KANSAS CITY, Missouri (Reuters) - The U.S. Postal Inspection Service is alerting financial firms of potential danger from a would-be letter bomber after companies in Kansas City and Denver were targeted with explosive devices and threatening notes, an agency spokeswoman said on Monday.
Working with the Securities and Exchange Commission, the Postal Inspection service is trying to obtain contact information for thousands of financial companies to warn them of the threats, said spokeswoman Wanda Shipp.
“The events may be linked, and the recipients were probably not selected at random,” the postal advisory reads.
The government action comes after Stratfor, a global intelligence firm, last week issued a warning that pipe bombs addressed to American Century Investment Management Inc. in Kansas City and Janus Capital Group in Denver appeared linked to someone known as “the Bishop,” who has threatened at least six financial firms since 2005.
Stratfor vice president Fred Burton said the person behind the threats appears to be on a path to becoming the “next Unabomber,” a reference to Theodore Kaczynski who killed three people and injured 23 in a 17-year mail-bombing campaign before his arrest in 1996.
Burton said he knew of at least six threats made to financial firms and more have been made but not reported.
“We’re investigating all our leads,” said Shipp, who declined to give details of the Postal Inspection Service’s investigation which is working with FBI and the Bureau of Alcohol Tobacco and Firearms.
Burton said a series of letters have demanded that certain companies take action to move specific stock prices to predetermined levels and talk of killings and kidnapping children if the demands aren’t met.
Government authorities would not discuss details of the wording in the notes.
American Century spokesman Chris Doyle said his company had enhanced security in response to the threat and was considering additional measures, which he would not specify.

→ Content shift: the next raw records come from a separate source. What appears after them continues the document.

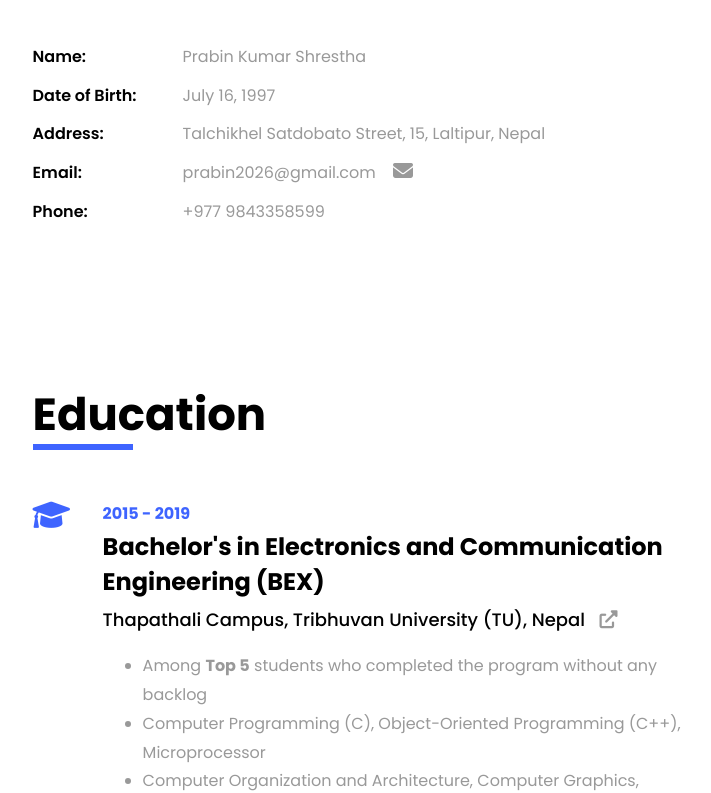
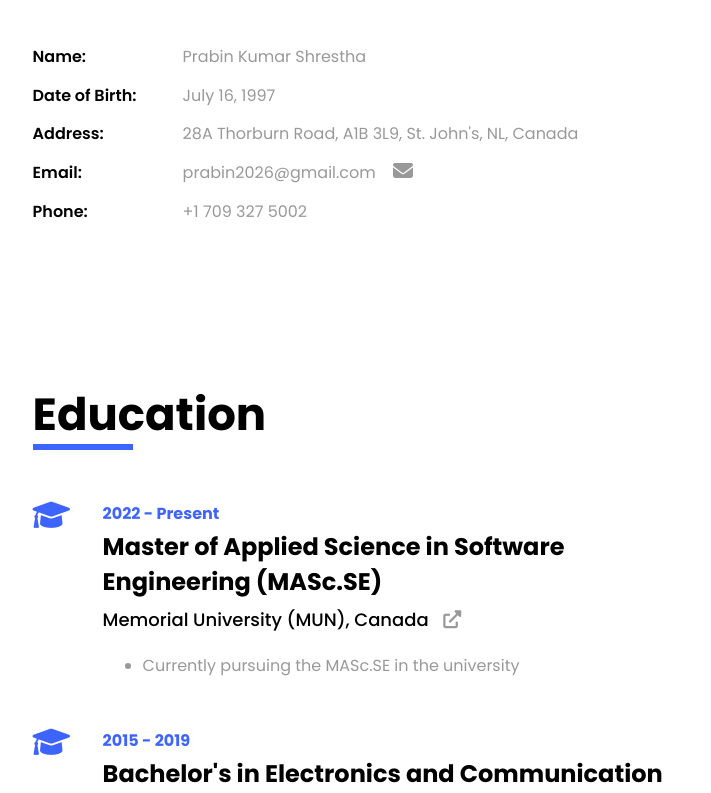
Before and after one commit to prabinKshrestha/pks-portfolio, an Angular app: page / in a window 1280 px wide. Shown: the part 1241-2034 px from the top of the page, without its empty margins (442-1153 px from the left). Built offline with nearby package versions, Linux system fonts and the light colour scheme.

Commit message:
update in the resume

```diff
--- a/projects/pks-site-client/src/app/components/abouts/about.component.html
+++ b/projects/pks-site-client/src/app/components/abouts/about.component.html
@@ -15,7 +15,7 @@
         </div>
         <div class="description-row">
             <span class="row-label">Address</span>
-            <span class="row-value">Talchikhel Satdobato Street, 15, Laltipur, Nepal</span>
+            <span class="row-value">28A Thorburn Road, A1B 3L9, St. John's, NL, Canada</span>
         </div>
         <div class="description-row">
             <span class="row-label">Email</span>
@@ -27,7 +27,7 @@
         </div>
         <div class="description-row">
             <span class="row-label">Phone</span>
-            <span class="row-value">+977 9843358599</span>
+            <span class="row-value">+1 709 327 5002</span>
         </div>
     </div>
 </div>
--- a/projects/pks-site-client/src/app/components/educations/education.component.html
+++ b/projects/pks-site-client/src/app/components/educations/education.component.html
@@ -1,6 +1,35 @@
 <div class="pks-education">
     <h2 class="section-title">Education</h2>
     <div class="list-container">
+        <div class="list-item" id="uniEducation">
+            <div class="left sub-topic-icon ">
+                <i class="fa-solid fa-graduation-cap"></i>
+            </div>
+            <div class="right">
+                <div class="right-top">
+                    <div class="right-left sub-topic-icon along-header">
+                        <i class="fa-solid fa-graduation-cap"></i>
+                    </div>
+                    <div class="right-right">
+                        <p class="date">2022 - Present</p>
+                        <h3 class="degree">
+                            Master of Applied Science in Software Engineering (MASc.SE)
+                        </h3>
+                        <h4 class="university">
+                            Memorial University (MUN), Canada
+                            <a class="link-opener" href="https://www.mun.ca/" target="_blank">
+                                <i class="fa-solid fa-up-right-from-square"></i>
+                            </a>
+                        </h4>
+                    </div>
+                </div>
+                <div class="description">
+                    <ul>
+                        <li>Currently pursuing the MASc.SE in the university</li>
+                    </ul>
+                </div>
+            </div>
+        </div>
         <div class="list-item" id="collegeEducation">
             <div class="left sub-topic-icon ">
                 <i class="fa-solid fa-graduation-cap"></i>
--- a/projects/pks-site-client/src/app/components/experiences/experience.component.html
+++ b/projects/pks-site-client/src/app/components/experiences/experience.component.html
@@ -11,7 +11,7 @@
                         <i class="fa-solid fa-briefcase"></i>
                     </div>
                     <div class="right-right">
-                        <p class="date">September, 2019 - Present</p>
+                        <p class="date">September, 2019 - August, 2022</p>
                         <h3 class="designation">Software Development Engineer</h3>
                         <h4 class="office">
                             Dolphin Dive Technology Pvt. Ltd.
@@ -97,7 +97,7 @@
                         <i class="fa-solid fa-briefcase"></i>
                     </div>
                     <div class="right-right">
-                        <p class="date">April, 2020 - Present</p>
+                        <p class="date">April, 2020 - August, 2022</p>
                         <h3 class="designation">Freelancer - Software Development </h3>
                         <h4 class="office">
                             Riham of Information Technology, Saudi Arabia
```
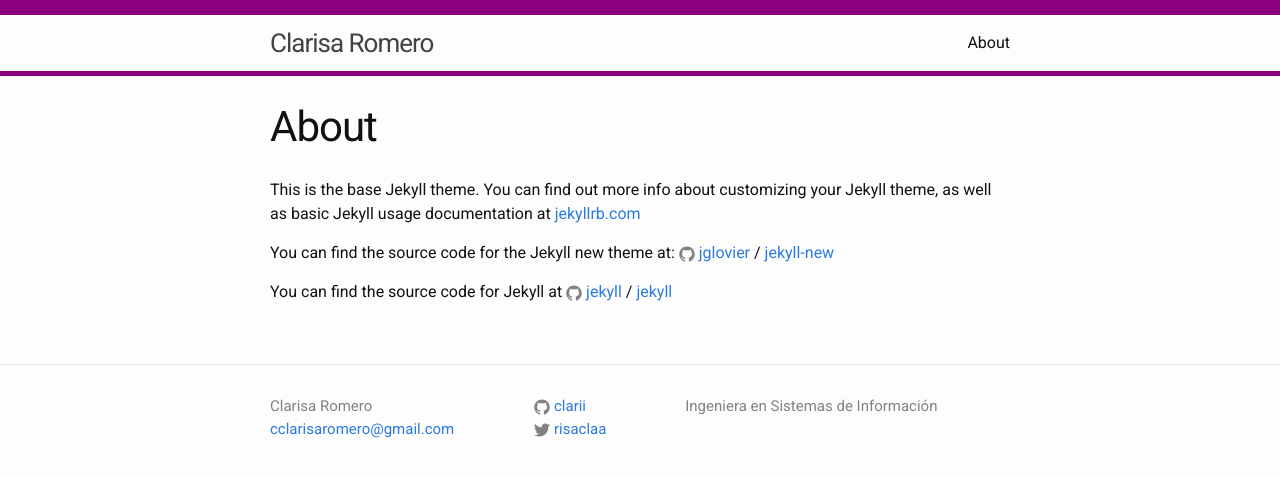
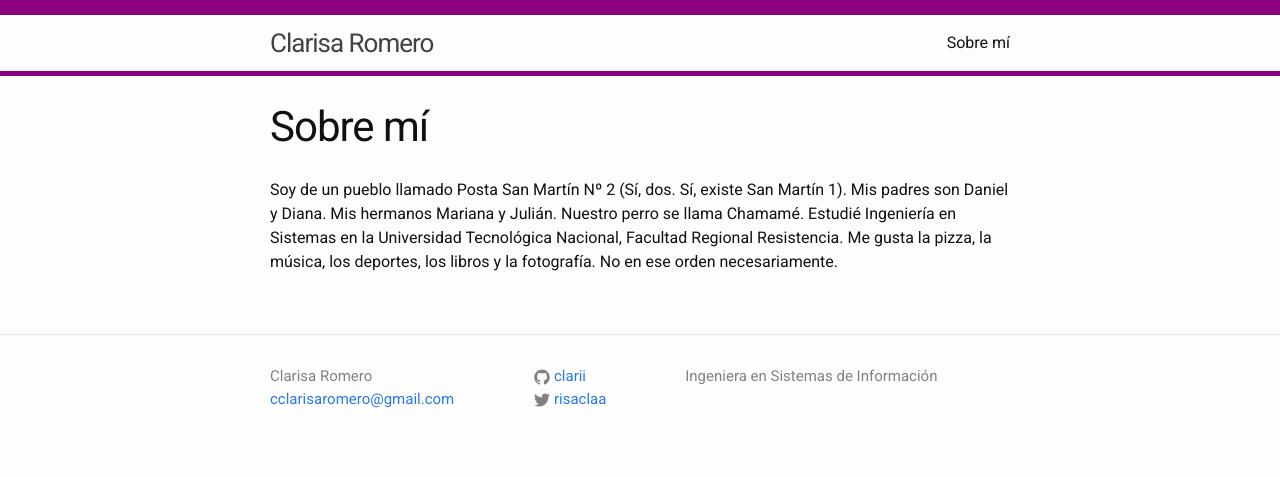
Before and after one commit to clarii/clarii.github.io, a Jekyll site: the page built from about.md, in a window 1280 px wide. Shown: the top 477 px of the page. Built offline with Jekyll 4.4.1, drawn with Linux system fonts in a browser that asks for light colours.

Commit message:
Update about.md

```diff
--- a/about.md
+++ b/about.md
@@ -1,15 +1,7 @@
 ---
 layout: page
-title: About
+title: Sobre mí
 permalink: /about/
 ---
 
-This is the base Jekyll theme. You can find out more info about customizing your Jekyll theme, as well as basic Jekyll usage documentation at [jekyllrb.com](http://jekyllrb.com/)
-
-You can find the source code for the Jekyll new theme at:
-{% include icon-github.html username="jglovier" %} /
-[jekyll-new](https://github.com/jglovier/jekyll-new)
-
-You can find the source code for Jekyll at
-{% include icon-github.html username="jekyll" %} /
-[jekyll](https://github.com/jekyll/jekyll)
+Soy de un pueblo llamado Posta San Martín Nº 2 (Sí, dos. Sí, existe San Martín 1). Mis padres son Daniel y Diana. Mis hermanos Mariana y Julián. Nuestro perro se llama Chamamé. Estudié Ingeniería en Sistemas en la Universidad Tecnológica Nacional, Facultad Regional Resistencia. Me gusta la pizza, la música, los deportes, los libros y la fotografía. No en ese orden necesariamente.
```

He said the company did not know if there was a solid link to threats at other financial services firms.
“Our focus is on the safety of our employees,” he said. “It is not the type of thing we see in this line of work. We take it very seriously.”